Content starts
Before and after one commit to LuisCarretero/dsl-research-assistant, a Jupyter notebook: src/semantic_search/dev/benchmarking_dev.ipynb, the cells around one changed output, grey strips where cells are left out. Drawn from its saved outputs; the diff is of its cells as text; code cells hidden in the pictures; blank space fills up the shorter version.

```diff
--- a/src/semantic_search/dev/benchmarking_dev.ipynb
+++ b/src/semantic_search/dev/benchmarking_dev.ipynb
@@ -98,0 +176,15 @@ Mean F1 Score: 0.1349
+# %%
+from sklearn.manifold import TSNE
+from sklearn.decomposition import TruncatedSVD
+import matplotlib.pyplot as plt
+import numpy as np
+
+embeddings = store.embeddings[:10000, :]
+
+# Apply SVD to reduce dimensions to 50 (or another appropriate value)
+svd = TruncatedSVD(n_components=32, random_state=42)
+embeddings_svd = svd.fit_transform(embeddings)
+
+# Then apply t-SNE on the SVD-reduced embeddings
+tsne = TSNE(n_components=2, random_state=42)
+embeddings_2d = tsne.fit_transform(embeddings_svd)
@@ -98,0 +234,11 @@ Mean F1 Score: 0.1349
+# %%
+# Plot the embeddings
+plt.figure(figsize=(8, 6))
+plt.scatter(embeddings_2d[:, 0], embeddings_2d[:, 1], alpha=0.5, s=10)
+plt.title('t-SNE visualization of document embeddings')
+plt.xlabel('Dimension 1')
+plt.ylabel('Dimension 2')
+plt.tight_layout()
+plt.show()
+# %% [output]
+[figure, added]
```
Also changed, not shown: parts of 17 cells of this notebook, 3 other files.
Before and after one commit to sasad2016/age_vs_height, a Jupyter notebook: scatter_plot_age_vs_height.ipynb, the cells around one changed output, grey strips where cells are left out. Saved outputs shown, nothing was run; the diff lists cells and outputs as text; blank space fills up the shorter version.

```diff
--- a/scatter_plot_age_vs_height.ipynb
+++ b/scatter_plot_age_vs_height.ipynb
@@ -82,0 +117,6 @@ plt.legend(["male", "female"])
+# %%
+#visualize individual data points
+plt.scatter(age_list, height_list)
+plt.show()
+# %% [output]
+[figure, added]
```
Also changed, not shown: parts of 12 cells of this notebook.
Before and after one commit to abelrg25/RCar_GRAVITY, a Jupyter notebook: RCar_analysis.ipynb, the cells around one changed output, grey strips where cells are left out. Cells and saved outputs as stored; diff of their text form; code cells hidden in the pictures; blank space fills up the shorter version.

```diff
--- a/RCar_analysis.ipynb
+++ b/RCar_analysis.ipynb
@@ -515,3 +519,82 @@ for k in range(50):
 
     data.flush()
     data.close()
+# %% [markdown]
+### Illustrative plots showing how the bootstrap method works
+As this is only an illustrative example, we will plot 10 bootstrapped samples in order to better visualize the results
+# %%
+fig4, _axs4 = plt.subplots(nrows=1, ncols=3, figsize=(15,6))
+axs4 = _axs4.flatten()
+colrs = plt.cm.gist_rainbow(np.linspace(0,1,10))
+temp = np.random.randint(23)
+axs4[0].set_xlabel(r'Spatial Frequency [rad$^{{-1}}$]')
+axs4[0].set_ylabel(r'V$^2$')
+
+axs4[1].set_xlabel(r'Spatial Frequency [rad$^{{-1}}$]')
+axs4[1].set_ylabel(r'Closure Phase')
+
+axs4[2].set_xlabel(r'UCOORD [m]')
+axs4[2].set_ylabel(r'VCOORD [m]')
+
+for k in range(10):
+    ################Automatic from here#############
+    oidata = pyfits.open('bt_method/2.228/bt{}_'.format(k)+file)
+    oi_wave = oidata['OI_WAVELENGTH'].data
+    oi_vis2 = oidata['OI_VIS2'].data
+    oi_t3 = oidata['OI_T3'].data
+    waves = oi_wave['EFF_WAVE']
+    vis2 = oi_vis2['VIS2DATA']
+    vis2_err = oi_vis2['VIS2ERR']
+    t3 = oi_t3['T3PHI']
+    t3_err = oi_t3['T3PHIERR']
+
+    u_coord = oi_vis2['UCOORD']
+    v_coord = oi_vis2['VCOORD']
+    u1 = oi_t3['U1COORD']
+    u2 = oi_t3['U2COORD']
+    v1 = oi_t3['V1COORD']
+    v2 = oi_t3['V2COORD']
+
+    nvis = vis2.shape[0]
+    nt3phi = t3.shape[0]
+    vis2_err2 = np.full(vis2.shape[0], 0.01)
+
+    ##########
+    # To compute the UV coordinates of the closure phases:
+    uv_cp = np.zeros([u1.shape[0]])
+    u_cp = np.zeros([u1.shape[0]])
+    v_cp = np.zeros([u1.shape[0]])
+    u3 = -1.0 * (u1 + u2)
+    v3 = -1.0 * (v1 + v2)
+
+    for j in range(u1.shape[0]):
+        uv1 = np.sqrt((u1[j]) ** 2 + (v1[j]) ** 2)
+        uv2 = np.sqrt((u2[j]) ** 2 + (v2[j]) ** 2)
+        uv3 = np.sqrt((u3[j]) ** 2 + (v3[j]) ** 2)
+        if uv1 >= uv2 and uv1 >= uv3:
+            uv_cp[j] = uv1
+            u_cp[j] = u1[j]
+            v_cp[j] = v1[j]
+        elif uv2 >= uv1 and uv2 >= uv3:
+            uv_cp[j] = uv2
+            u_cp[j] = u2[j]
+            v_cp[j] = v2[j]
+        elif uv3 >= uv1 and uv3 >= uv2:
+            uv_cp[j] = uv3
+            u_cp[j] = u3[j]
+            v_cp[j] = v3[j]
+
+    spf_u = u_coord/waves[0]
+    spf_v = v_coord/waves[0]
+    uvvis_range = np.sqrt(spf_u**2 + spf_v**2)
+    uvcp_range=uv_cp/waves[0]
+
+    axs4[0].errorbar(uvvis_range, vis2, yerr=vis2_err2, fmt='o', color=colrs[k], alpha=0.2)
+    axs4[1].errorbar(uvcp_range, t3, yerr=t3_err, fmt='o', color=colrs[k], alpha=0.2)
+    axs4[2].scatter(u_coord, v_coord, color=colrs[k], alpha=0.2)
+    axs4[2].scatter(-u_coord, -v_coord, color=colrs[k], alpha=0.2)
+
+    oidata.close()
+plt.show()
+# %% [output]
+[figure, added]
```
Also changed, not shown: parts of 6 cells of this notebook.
Content ends
**What you need to do:** Lines holding the word "shape" are the answer; copy each one from the records above.

**Response to this exercise:**
+    nvis = vis2.shape[0]
+    nt3phi = t3.shape[0]
+    vis2_err2 = np.full(vis2.shape[0], 0.01)
+    uv_cp = np.zeros([u1.shape[0]])
+    u_cp = np.zeros([u1.shape[0]])
+    v_cp = np.zeros([u1.shape[0]])
+    for j in range(u1.shape[0]):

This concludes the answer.